Scientists Gear up to Drill into the Impact that Killed the Dinosaurs

Friday, March 18th, 2016

This month, a drilling platform will rise in the Gulf of Mexico, but it won’t be aiming for oil. Scientists will try to sink a diamond-tipped bit into the heart of Chicxulub crater—the buried remnant of the asteroid impact 66 million years ago that killed off the dinosaurs, along with most other life on the planet. They hope that the retrieved rock cores will contain clues to how life came back in the wake of the cataclysm, and whether the crater itself could have been a home for novel microbial life. And by drilling into a circular ridge inside the 180-kilometer-wide crater rim, scientists hope to settle ideas about how such “peak rings,” hallmarks of the largest impact craters, take shape.

At the end of March, a specially equipped vessel will sail from the Mexican port of Progreso to a point 30 kilometers offshore. There, in water 17 meters deep, the boat will sink three pylons and raise itself above the waves, creating a stable platform. By 1 April, the team plans to start drilling, quickly churning through 500 meters of limestone that were deposited on the sea floor since the impact. After that, the drillers will extract core samples, in 3-meter-long increments, as they go deeper. For 
2 months, they will work day and night in an attempt to go down another kilometer, looking for changes in rock types, cataloging microfossils, and collecting DNA samples.

New Elizabethkingia Cases

Thursday, March 17th, 2016

Elizabethkingia is spreading in Wisconsin and traveling north, with 6 new cases reported, according to an update from the Department of Health Services (DHS) Wednesday afternoon, 16 Mar 2016.

To date there are 54 confirmed cases in Wisconsin, prompting the federal government to send additional investigators to determine the source of the deadly bacterial blood infection which has claimed the lives of 17 people. However, officials can’t say if they died from the bacterial infection or an underlying medical issue, since the illness usually affects people with compromised immune systems or serious underlying health conditions.

Back on 2 Mar 2016, The Wisconsin DHS, Division of Public Health (DPH) announced it is investigating the outbreak. The CDC initially sent 3 investigators to Wisconsin, but that number has now increased to 8, according a public affairs specialist with the CDC. On 8 Feb 2016, the Wisconsin Division of Public Health requested that CDC send a team to assist with their investigation into the outbreak.

O’Tolley’s Linked to Multistate E. Coli Outbreak

Wednesday, March 16th, 2016

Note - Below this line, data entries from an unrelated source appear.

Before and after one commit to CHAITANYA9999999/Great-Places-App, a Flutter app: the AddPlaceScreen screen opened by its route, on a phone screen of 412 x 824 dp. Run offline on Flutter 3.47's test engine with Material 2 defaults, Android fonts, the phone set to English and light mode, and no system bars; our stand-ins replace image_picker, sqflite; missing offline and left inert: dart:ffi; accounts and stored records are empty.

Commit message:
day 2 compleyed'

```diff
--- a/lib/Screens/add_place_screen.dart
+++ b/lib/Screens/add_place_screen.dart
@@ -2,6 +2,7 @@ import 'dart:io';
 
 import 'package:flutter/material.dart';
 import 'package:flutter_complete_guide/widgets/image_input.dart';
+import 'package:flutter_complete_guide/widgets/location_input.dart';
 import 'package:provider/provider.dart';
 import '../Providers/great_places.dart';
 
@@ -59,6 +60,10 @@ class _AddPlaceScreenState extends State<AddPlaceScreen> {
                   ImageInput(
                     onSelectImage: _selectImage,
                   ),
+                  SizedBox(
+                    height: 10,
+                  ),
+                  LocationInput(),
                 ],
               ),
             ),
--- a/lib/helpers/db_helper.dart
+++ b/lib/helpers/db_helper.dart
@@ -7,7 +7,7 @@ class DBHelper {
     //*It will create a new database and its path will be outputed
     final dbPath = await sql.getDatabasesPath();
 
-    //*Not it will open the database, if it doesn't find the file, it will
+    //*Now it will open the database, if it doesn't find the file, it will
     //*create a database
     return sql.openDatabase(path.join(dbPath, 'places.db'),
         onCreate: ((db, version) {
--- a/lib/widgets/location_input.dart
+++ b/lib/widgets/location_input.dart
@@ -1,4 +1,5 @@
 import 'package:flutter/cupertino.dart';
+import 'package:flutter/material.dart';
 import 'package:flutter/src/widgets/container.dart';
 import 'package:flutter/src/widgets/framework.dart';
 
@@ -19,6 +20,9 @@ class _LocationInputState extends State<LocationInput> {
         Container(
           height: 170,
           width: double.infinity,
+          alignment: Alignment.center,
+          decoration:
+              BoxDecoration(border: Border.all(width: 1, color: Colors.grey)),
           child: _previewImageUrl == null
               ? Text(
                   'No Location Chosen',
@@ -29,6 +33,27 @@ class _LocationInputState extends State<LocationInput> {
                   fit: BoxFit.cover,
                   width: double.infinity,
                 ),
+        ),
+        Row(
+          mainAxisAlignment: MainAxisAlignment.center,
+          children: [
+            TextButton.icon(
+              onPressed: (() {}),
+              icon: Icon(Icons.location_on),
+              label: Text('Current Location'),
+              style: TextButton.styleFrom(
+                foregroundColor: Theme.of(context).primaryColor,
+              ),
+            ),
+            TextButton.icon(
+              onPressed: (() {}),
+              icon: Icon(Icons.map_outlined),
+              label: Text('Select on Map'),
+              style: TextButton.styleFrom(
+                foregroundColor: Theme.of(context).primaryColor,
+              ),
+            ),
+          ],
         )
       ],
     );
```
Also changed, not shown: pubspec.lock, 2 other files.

A multistate  E. coli outbreak has been linked to food served at O’Tolley’s. The outbreak includes 5 cases in Minnesota and one in Kansas. Other states may also be included. At least one person has been hospitalized with hemolytic uremic syndrome (HUS) a complication of E. coli infections that causes kidney failure, seizure, stroke, coma and death. HUS most often affects children. Pizza dough is a suspected source of the outbreak. But, health officials have not yet determined how the contamination occurred.

West Virginia Earthquake Shakes Up Residents

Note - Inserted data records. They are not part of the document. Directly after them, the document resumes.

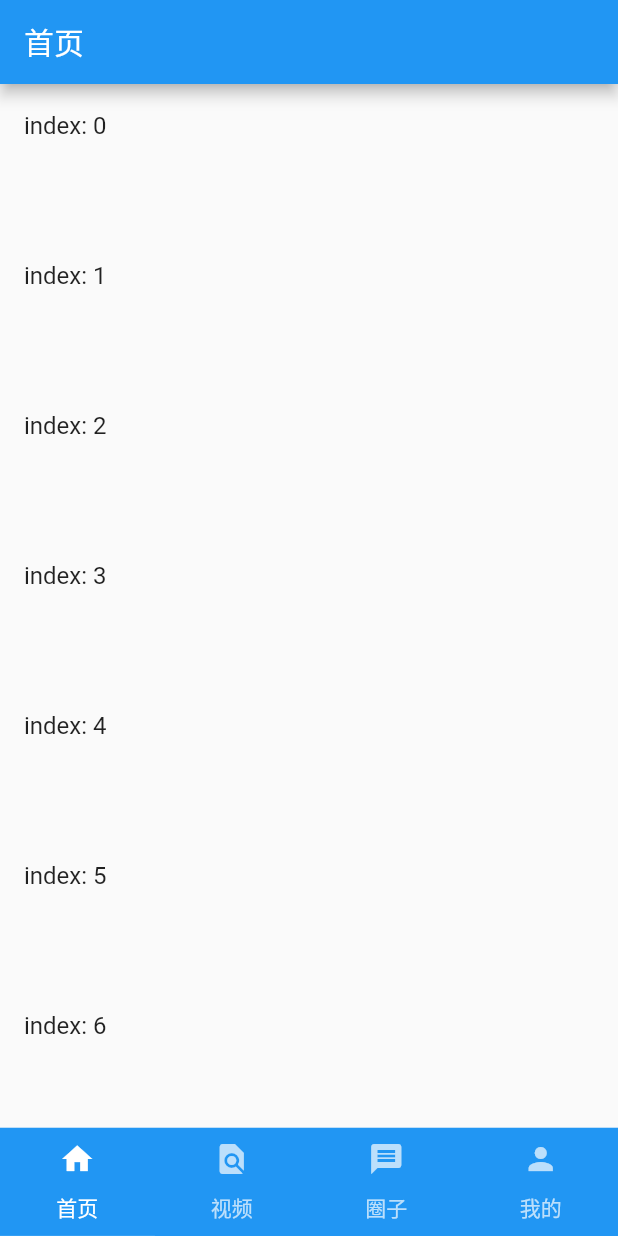
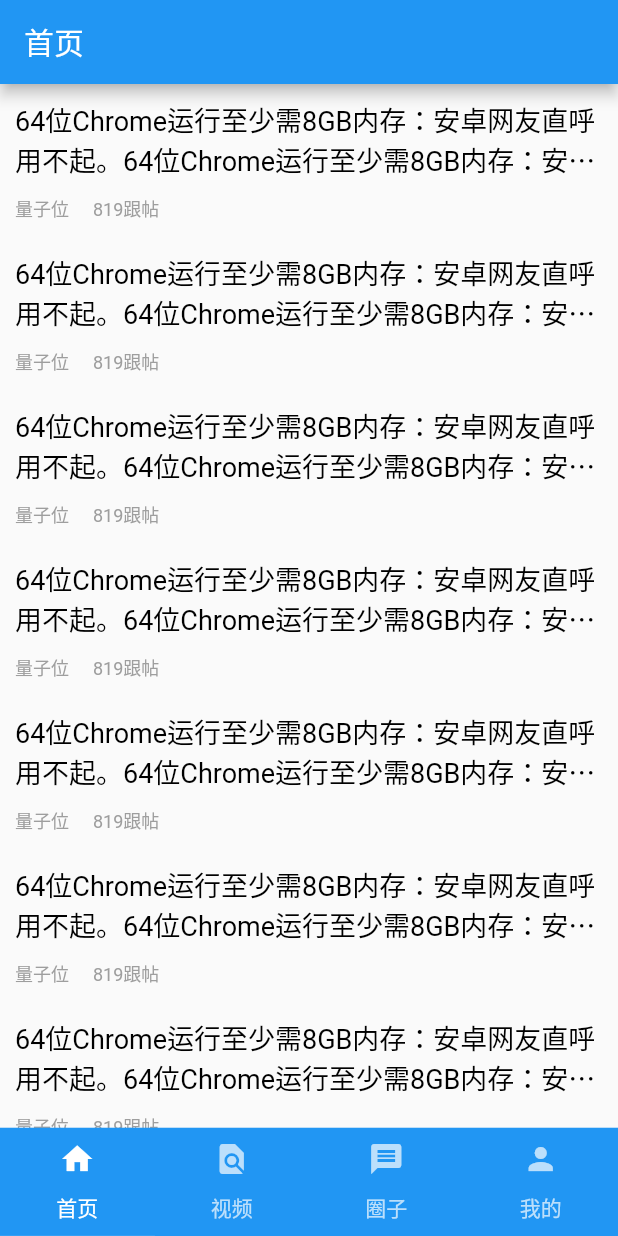
Before and after one commit to CaryZheng/swiftmic_news_flutter, a Flutter app: the screen it shows after launch, on a phone screen of 412 x 824 dp. Run offline on Flutter 3.47's test engine with Material 2 defaults, Android fonts, the phone set to English and light mode, and no system bars; drawn by our look-alikes of pull_to_refresh.

Commit message:
Add test data

```diff
--- /dev/null
+++ b/lib/feed/HomeFeedItemData.dart
@@ -0,0 +1,5 @@
+class HomeFeedItemData {
+  String title; // 标题
+  String authorName; // 作者
+  int commentCount; // 跟帖数
+}
--- /dev/null
+++ b/lib/feed/HomeFeedItemView.dart
@@ -0,0 +1,49 @@
+import 'package:flutter/material.dart';
+import 'package:swiftmic_news/feed/HomeFeedItemData.dart';
+
+class HomeFeedItemView extends StatefulWidget {
+  final HomeFeedItemData _data;
+
+  HomeFeedItemView(this._data);
+
+  @override
+  _HomeFeedItemViewState createState() => _HomeFeedItemViewState();
+}
+
+class _HomeFeedItemViewState extends State<HomeFeedItemView> {
+  @override
+  Widget build(BuildContext context) {
+    return Container(
+      child: Column(
+        children: [
+          Text(
+            widget._data.title,
+            style: TextStyle(fontSize: 18, color: Colors.black),
+            maxLines: 2,
+            overflow: TextOverflow.ellipsis,
+          ),
+          Row(
+            children: [
+              // 作者
+              Container(
+                child: Text(
+                  widget._data.authorName,
+                  style: TextStyle(fontSize: 12, color: Colors.grey),
+                ),
+                margin: EdgeInsets.fromLTRB(0, 10, 0, 0),
+              ),
+              Container(
+                child: Text(
+                  widget._data.commentCount.toString() + "跟帖",
+                  style: TextStyle(fontSize: 12, color: Colors.grey),
+                ),
+                margin: EdgeInsets.fromLTRB(16, 10, 0, 0),
+              )
+            ],
+          ),
+        ],
+      ),
+      padding: EdgeInsets.all(10),
+    );
+  }
+}
--- a/lib/home/FeedTabView.dart
+++ b/lib/home/FeedTabView.dart
@@ -2,6 +2,8 @@ import 'package:flutter/cupertino.dart';
 import 'package:flutter/material.dart';
 import 'package:swiftmic_news/article/ArticleDetailPageView.dart';
 import 'package:pull_to_refresh/pull_to_refresh.dart';
+import 'package:swiftmic_news/feed/HomeFeedItemData.dart';
+import 'package:swiftmic_news/feed/HomeFeedItemView.dart';
 
 class FeedTabView extends StatefulWidget {
   @override
@@ -72,16 +74,23 @@ class _FeedTabViewState extends State<FeedTabView> {
     return ListView.builder(
       // itemBuilder: (c, i) => Card(child: Center(child: Text(items[i]))),
       itemBuilder: (c, i) => buildRow(i),
-      itemExtent: 100.0,
+      // itemExtent: 100.0,
       itemCount: items.length,
     );
   }
 
   Widget buildRow(int index) {
-    return ListTile(
-      title: Text("index: " + index.toString()),
-      onTap: onItemClicked,
-    );
+    // return ListTile(
+    //   title: Text("index: " + index.toString()),
+    //   onTap: onItemClicked,
+    // );
+
+    HomeFeedItemData data = HomeFeedItemData();
+    data.title = "64位Chrome运行至少需8GB内存：安卓网友直呼用不起。64位Chrome运行至少需8GB内存：安卓网友直呼用不起。";
+    data.authorName = "量子位";
+    data.commentCount = 819;
+
+    return HomeFeedItemView(data);
   }
 
   void onItemClicked() {
```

Monday, December 21st, 2015

Morgantown, WV- An unexpected shaking woke some area residents late last night.  With an epicenter two miles below ground and located near the small town of Three Churches, the 4.3 magnitude earthquake was detected as far away as Maine.  Seismic activity is uncommon in our region, so while there may be small aftershocks today, there is no indication that more “shakes” are coming.